**TRY IT:** All that is needed is each line of the entries holding the word "Host", copied as it stands.

**THE DATA:**
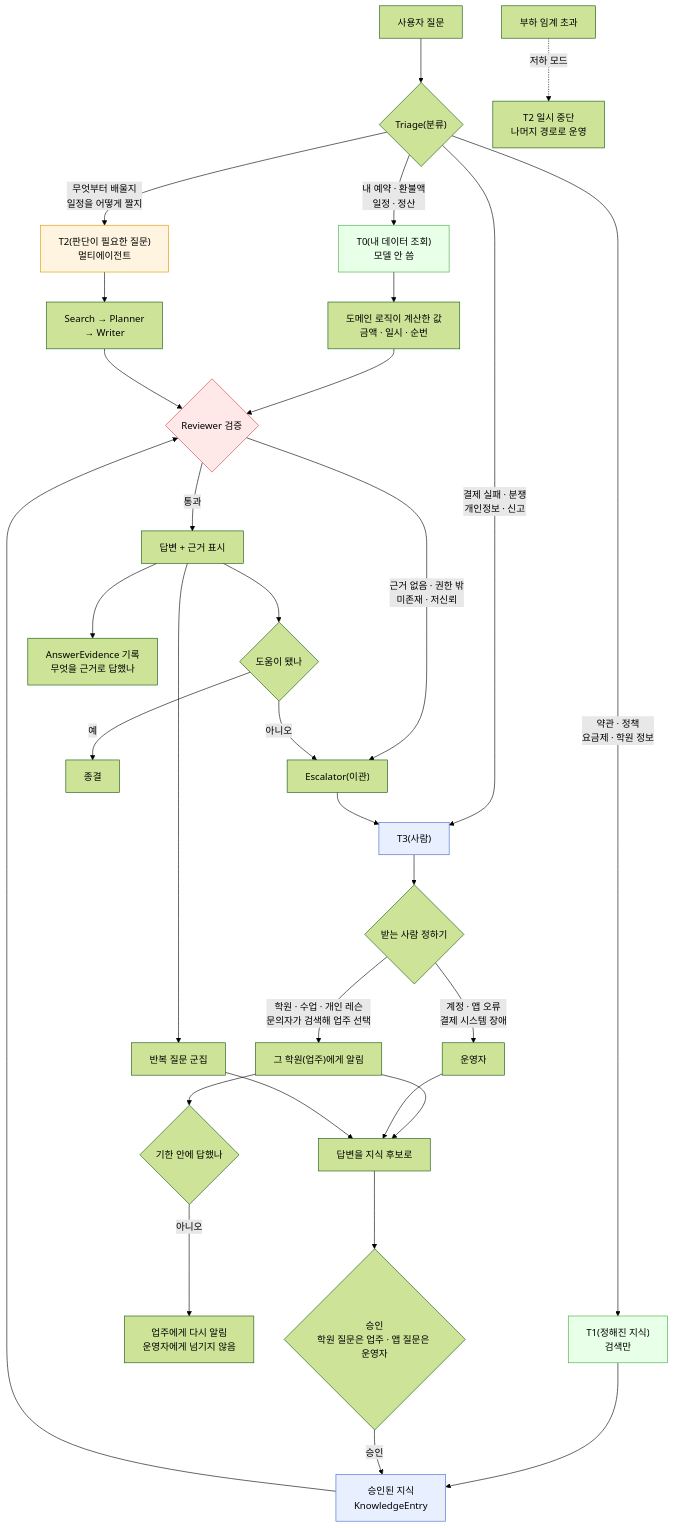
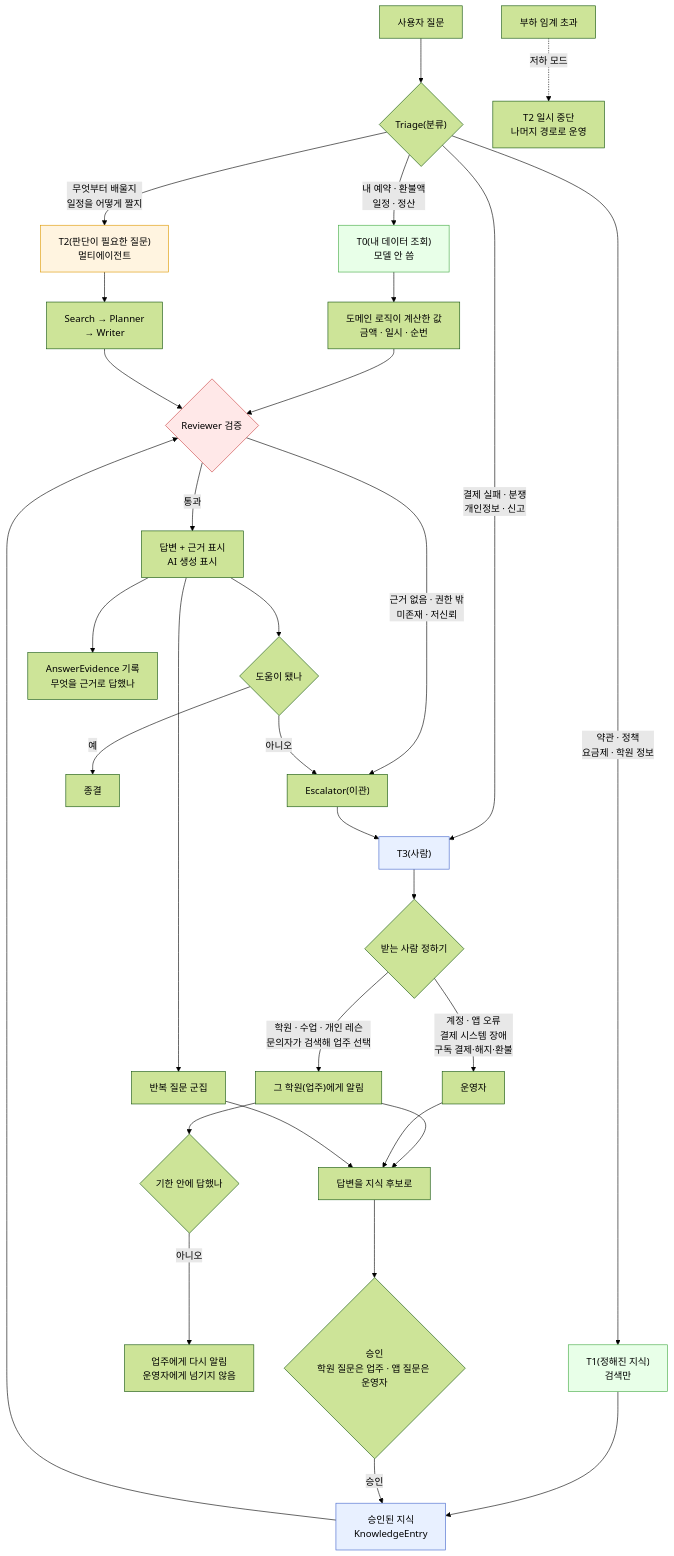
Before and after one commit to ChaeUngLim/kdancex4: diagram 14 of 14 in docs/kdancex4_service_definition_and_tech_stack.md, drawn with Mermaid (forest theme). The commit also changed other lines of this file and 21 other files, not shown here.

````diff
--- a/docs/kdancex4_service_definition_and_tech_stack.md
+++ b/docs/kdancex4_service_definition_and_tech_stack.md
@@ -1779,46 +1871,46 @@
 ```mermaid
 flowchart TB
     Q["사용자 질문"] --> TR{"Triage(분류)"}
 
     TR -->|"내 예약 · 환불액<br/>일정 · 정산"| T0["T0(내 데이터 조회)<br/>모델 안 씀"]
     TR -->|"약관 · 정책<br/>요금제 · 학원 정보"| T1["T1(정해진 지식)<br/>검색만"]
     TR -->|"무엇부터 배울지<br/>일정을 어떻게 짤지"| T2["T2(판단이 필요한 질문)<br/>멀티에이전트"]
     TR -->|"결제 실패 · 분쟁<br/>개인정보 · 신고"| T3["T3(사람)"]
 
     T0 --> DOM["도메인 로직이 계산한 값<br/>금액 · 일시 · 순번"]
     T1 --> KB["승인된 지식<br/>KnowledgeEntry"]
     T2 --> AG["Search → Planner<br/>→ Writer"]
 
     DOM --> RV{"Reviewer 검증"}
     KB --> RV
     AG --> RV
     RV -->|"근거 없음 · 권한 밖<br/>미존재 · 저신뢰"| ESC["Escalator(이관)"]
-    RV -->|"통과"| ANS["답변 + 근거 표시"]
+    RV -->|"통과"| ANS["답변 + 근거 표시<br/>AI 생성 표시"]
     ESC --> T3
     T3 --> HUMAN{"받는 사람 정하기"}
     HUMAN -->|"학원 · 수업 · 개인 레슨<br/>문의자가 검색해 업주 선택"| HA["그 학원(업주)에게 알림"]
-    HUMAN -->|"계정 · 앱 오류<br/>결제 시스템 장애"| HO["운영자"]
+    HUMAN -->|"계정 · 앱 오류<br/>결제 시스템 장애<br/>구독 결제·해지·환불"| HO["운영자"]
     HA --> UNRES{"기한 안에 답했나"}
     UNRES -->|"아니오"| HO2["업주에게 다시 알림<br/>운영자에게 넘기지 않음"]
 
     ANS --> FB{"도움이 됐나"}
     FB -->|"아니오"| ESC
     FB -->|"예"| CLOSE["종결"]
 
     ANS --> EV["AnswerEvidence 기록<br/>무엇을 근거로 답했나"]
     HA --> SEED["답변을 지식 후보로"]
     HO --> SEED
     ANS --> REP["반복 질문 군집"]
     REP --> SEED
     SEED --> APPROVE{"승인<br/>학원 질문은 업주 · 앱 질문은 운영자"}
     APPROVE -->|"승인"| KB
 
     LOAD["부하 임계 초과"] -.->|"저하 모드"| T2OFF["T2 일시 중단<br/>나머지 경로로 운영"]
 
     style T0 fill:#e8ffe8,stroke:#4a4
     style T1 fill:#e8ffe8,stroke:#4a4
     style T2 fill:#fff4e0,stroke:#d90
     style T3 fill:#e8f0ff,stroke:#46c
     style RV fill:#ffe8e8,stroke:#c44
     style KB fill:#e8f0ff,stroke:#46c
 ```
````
==
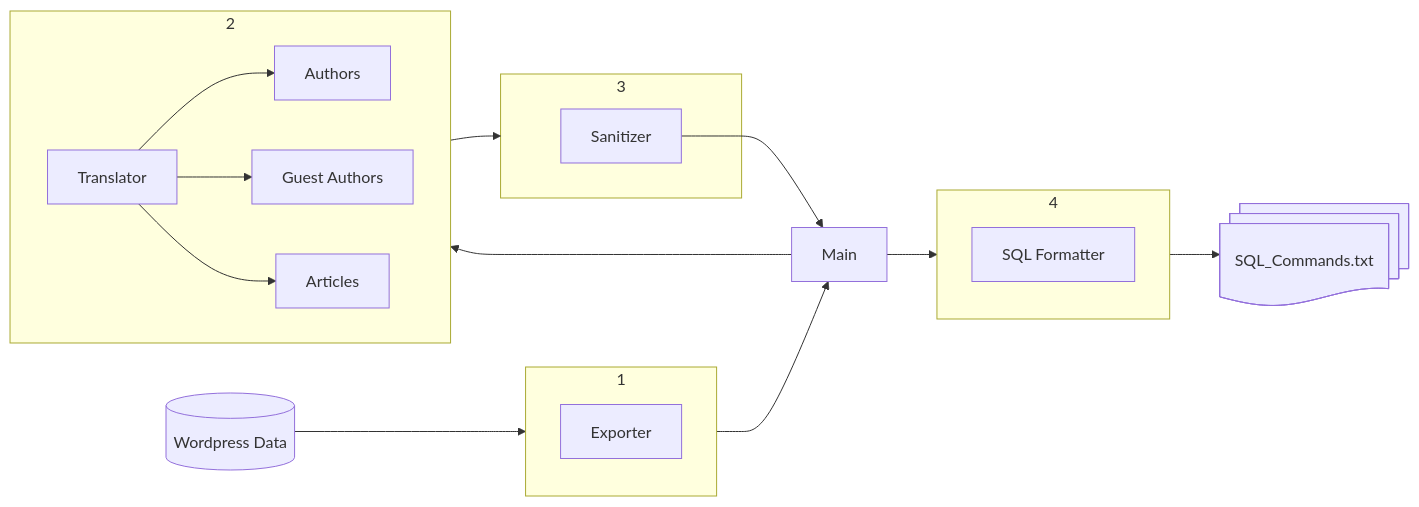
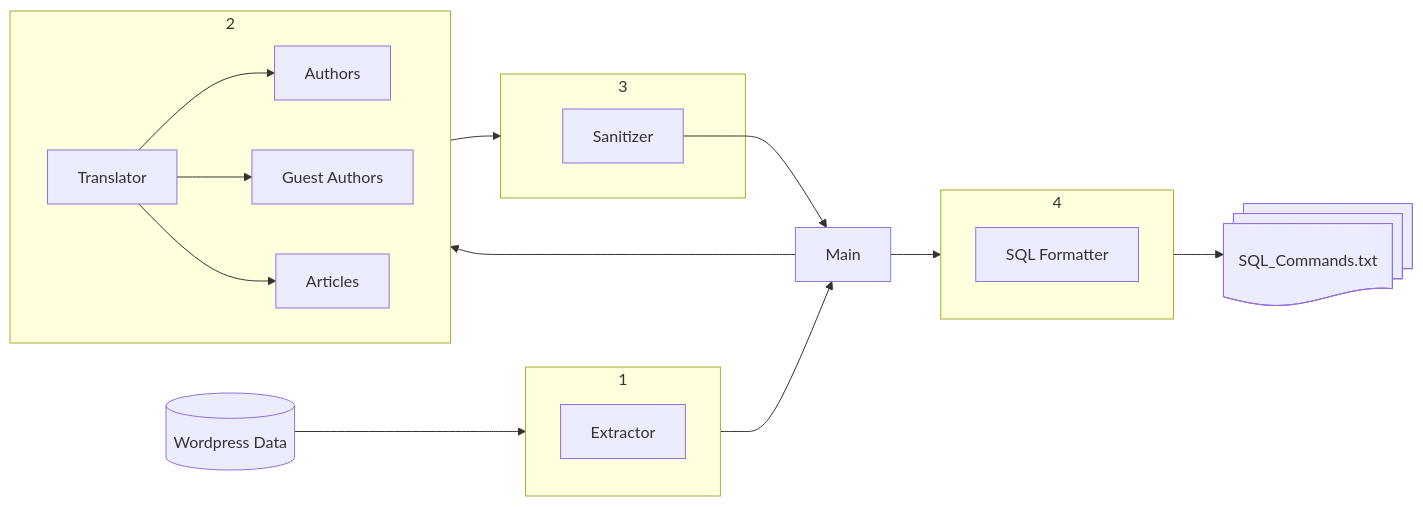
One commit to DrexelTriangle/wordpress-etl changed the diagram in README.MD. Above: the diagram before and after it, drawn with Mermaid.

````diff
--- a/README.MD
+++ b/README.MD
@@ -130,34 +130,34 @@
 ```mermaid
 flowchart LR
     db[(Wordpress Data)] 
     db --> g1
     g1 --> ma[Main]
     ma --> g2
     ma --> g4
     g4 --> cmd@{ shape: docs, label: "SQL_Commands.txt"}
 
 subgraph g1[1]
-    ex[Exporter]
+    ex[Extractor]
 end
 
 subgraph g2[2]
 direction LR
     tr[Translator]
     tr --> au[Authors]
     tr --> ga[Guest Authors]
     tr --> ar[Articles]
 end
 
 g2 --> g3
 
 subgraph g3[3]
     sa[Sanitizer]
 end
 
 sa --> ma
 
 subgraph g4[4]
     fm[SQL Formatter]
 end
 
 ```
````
...
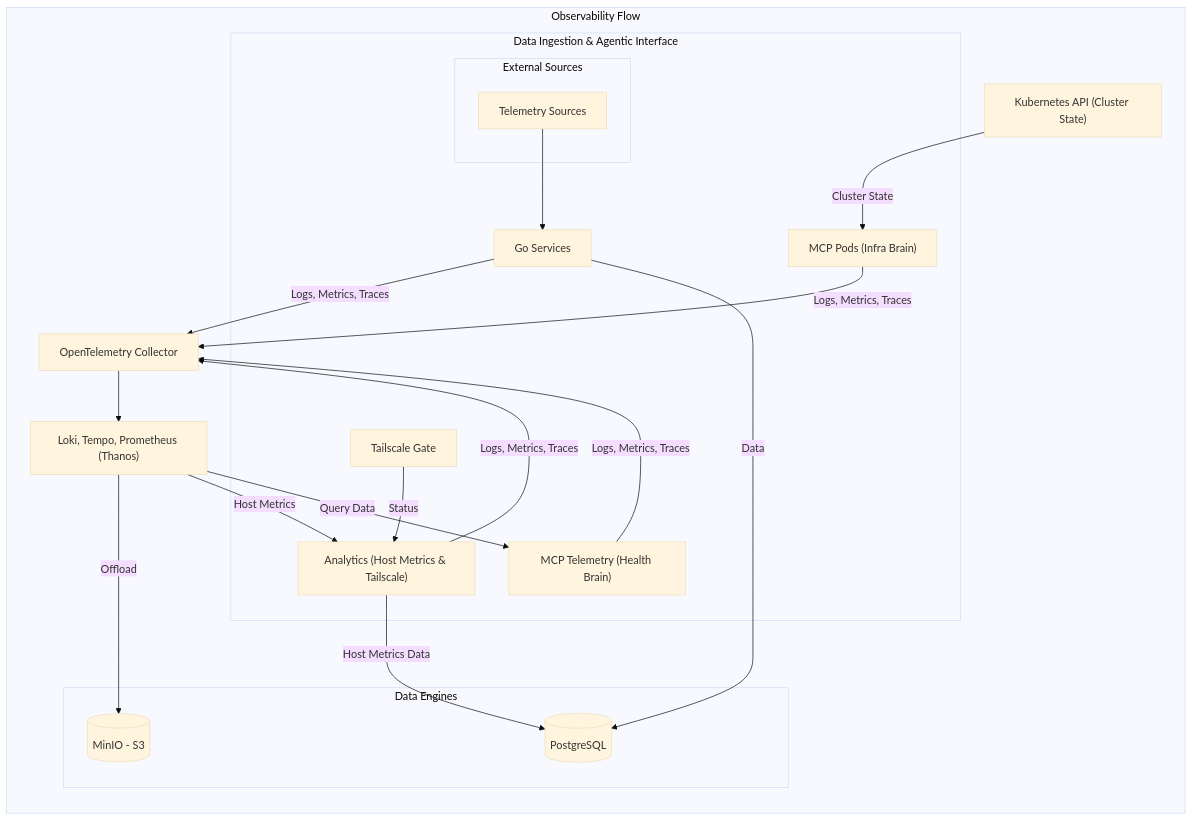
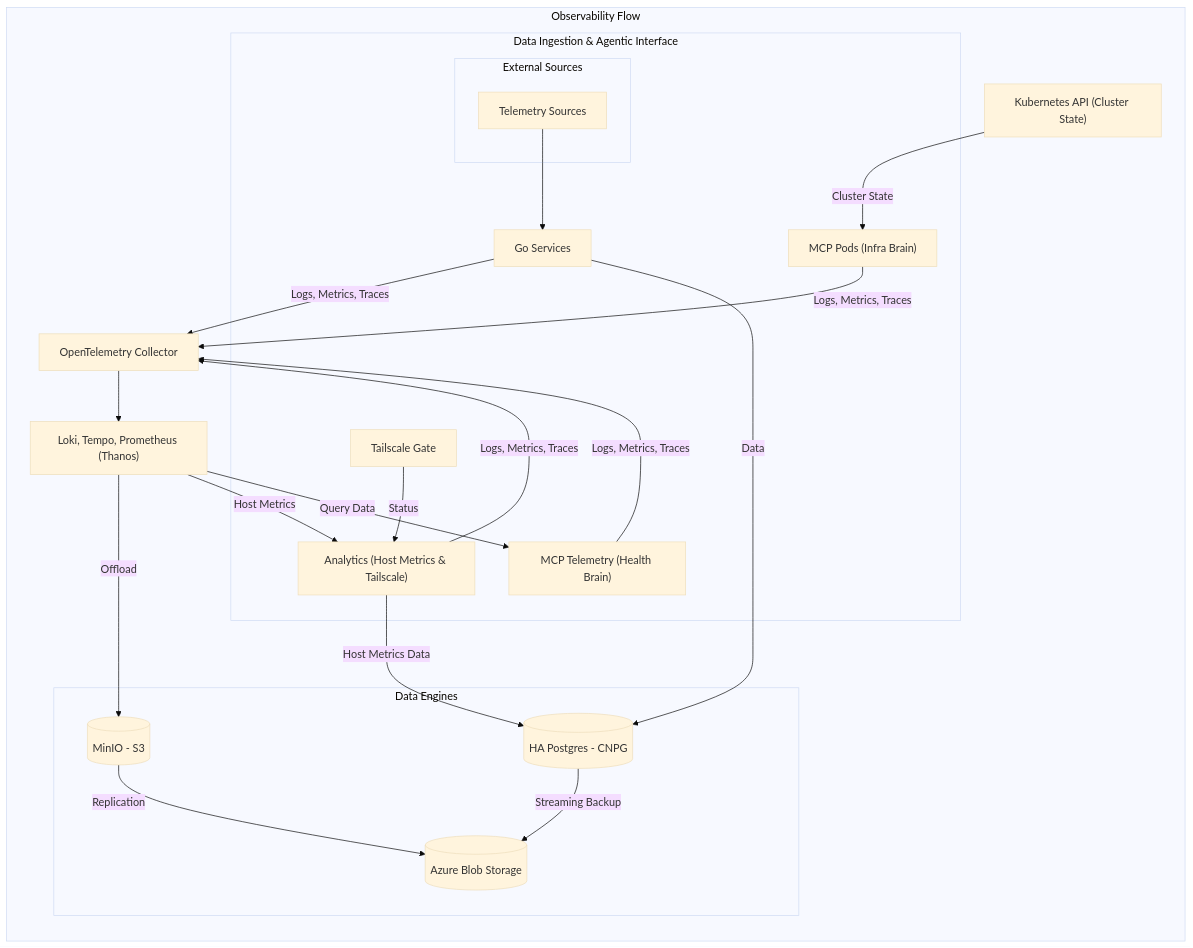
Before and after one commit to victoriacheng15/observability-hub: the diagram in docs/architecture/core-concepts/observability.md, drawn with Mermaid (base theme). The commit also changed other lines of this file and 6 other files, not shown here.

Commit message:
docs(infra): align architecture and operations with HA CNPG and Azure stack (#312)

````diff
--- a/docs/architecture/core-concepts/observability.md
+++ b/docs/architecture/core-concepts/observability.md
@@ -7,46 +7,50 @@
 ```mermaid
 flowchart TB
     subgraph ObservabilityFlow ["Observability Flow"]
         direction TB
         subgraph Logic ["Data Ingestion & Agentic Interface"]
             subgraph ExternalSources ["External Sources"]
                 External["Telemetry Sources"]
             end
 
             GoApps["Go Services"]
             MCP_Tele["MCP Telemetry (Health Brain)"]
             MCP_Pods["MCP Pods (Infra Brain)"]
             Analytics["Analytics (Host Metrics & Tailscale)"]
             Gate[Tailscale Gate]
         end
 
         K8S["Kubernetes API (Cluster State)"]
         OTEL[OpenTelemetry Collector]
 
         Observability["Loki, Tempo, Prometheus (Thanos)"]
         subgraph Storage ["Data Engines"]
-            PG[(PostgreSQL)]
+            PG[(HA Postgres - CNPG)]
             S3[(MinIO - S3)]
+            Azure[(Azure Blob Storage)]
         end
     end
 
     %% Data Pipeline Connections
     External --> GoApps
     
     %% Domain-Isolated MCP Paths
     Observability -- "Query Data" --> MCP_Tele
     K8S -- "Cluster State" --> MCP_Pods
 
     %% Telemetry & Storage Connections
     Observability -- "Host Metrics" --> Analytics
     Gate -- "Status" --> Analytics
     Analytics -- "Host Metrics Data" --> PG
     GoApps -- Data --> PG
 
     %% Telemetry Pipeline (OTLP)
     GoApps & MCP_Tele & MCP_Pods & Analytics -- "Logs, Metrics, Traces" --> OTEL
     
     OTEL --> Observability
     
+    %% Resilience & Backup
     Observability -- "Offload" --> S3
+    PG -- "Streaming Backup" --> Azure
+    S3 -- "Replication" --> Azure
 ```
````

**SOLUTION FOR THIS EXERCISE:**
             Analytics["Analytics (Host Metrics & Tailscale)"]
     Observability -- "Host Metrics" --> Analytics
     Analytics -- "Host Metrics Data" --> PG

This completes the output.